Cleveland - Adolescent tanning behavior has not received sufficient attention by researchers and should be considered with other risk behaviors such as substance abuse and sexual activity, according to Catherine Demko, Ph.D., a research associate at the Comprehensive Cancer Center of Case Western Reserve University in Cleveland. Dr. Demko and colleagues looked more closely at this modifiable cancer-causing behavior by studying a nationally representative sample of 6,903 non-Hispanic white adolescents, aged 13 to 19 years. The teens had responded between April 1, 1996 and Aug. 31, 1996 to a survey about adolescent behaviors for the National Longitudinal Study of Adolescent Health.
Chicago - The elaborate and dramatic headpieces that performers wear during Lion King productions worldwide wow audiences.
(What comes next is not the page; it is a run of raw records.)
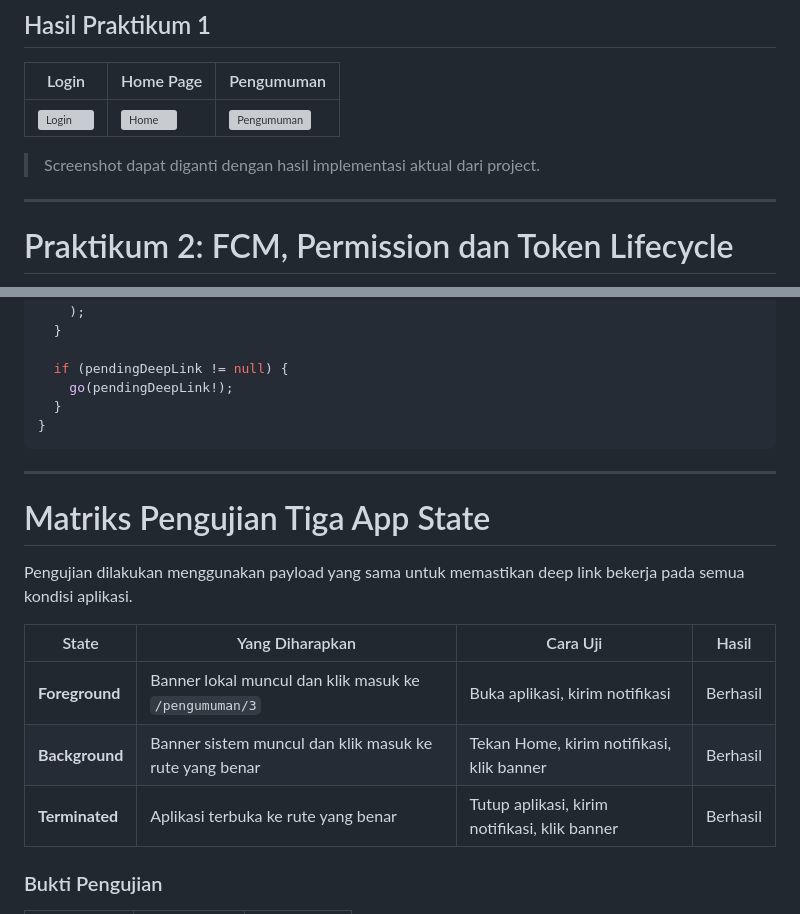
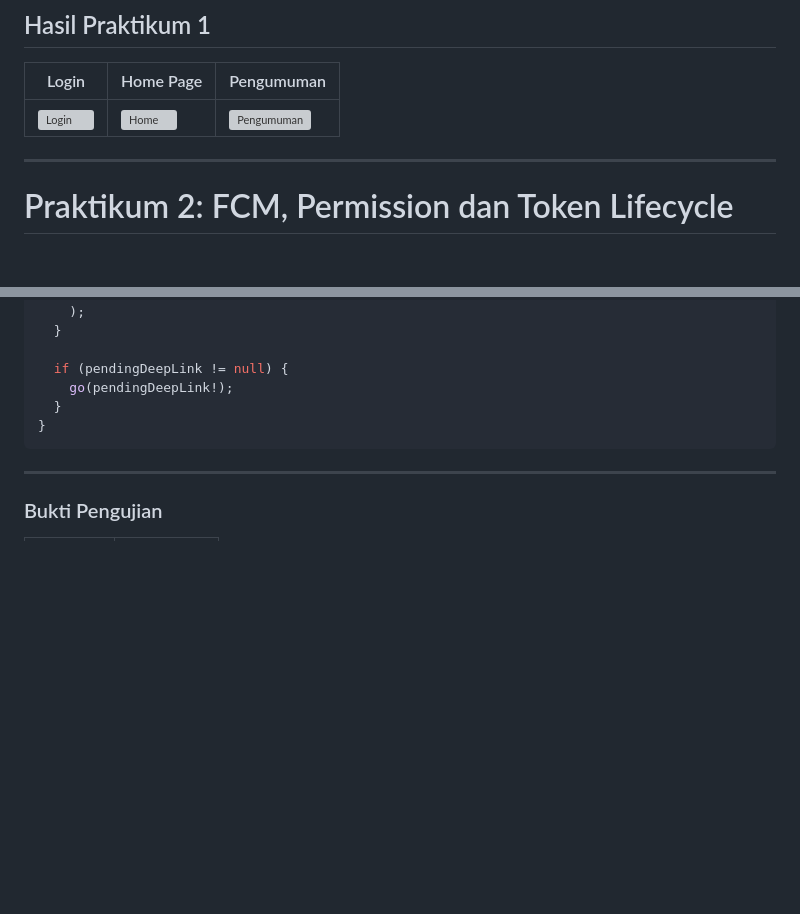
Before and after one commit to sharrenepf/244107020191-mobile-course, a Markdown page: 06-week-6-authentication-security-fcm/campus_notify/README.md, 2 parts joined by grey strips. Rendered like a GitHub page; blank space fills up the shorter version; grey boxes are pictures that could not be loaded.

```diff
--- a/06-week-6-authentication-security-fcm/campus_notify/README.md
+++ b/06-week-6-authentication-security-fcm/campus_notify/README.md
@@ -421,7 +419,7 @@ GoRouter(
 | ------------------------------------------ | ---------------------------------------- | ---------------------------------------------------- |
 | ![Login](screenshots/Praktikum1_Login.jpg) | ![Home](screenshots/Praktikum1_Home.jpg) | ![Pengumuman](screenshots/Praktikum1_Pengumuman.jpg) |
 
-> Screenshot dapat diganti dengan hasil implementasi aktual dari project.
+
 
 ---
 
@@ -769,15 +767,5 @@ Future<void> handleTerminated(
 
 ---
 
-# Matriks Pengujian Tiga App State
-
-Pengujian dilakukan menggunakan payload yang sama untuk memastikan deep link bekerja pada semua kondisi aplikasi.
-
-| State          | Yang Diharapkan                                        | Cara Uji                                      | Hasil    |
-| -------------- | ------------------------------------------------------ | --------------------------------------------- | -------- |
-| **Foreground** | Banner lokal muncul dan klik masuk ke `/pengumuman/3`  | Buka aplikasi, kirim notifikasi               | Berhasil |
-| **Background** | Banner sistem muncul dan klik masuk ke rute yang benar | Tekan Home, kirim notifikasi, klik banner     | Berhasil |
-| **Terminated** | Aplikasi terbuka ke rute yang benar                    | Tutup aplikasi, kirim notifikasi, klik banner | Berhasil |
-
 ### Bukti Pengujian
 
```
Also changed, not shown: other parts of 06-week-6-authentication-security-fcm/campus_notify/README.md (+6 -21 lines).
But some performers have paid the price of being a part of this production, with temporary hair loss that they attribute to their on-stage work. A study investigating the problem, which occurred in female African-Canadian performers, provides insight for dermatologists into the special problems associated with black patients' hair.
Many called Clarence S. Livingood, M.D., "legendary," not only for his leadership in dermatology but for his passion as team physician for the Detroit Tigers baseball organization.
Piscataway, N.J. - She did not mean to do it, but Suzie Chen, Ph.D., associate professor, Rutgers, State University of New Jersey, Piscataway, discovered a gene responsible for melanoma.
Bal Harbour, Fla. - Serious drug eruptions are rare; however, in their daily practice dermatologists are often confronted with symptoms, such as rashes, and might be confused about whether the causes are infection- or drug-related, Ronald C. Hansen, M.D., said at the annual Masters of Pediatrics Conference, hosted by the University of Miami School of Medicine.
Rancho Mirage, Calif. - Cosmetic surgeons know well the early postoperative complications of liposuction, but long-term complications such as disharmonious obesity are not as recognized, James E. Fulton Jr., M.D. said at the annual meeting of the American Academy of Cosmetic Surgery.
Maui, Hawaii - More than a decade after being banned by the Food and Drug Administration for cosmetic use, liquid silicone is back and poised to take a big bite out of the cosmetic filler business.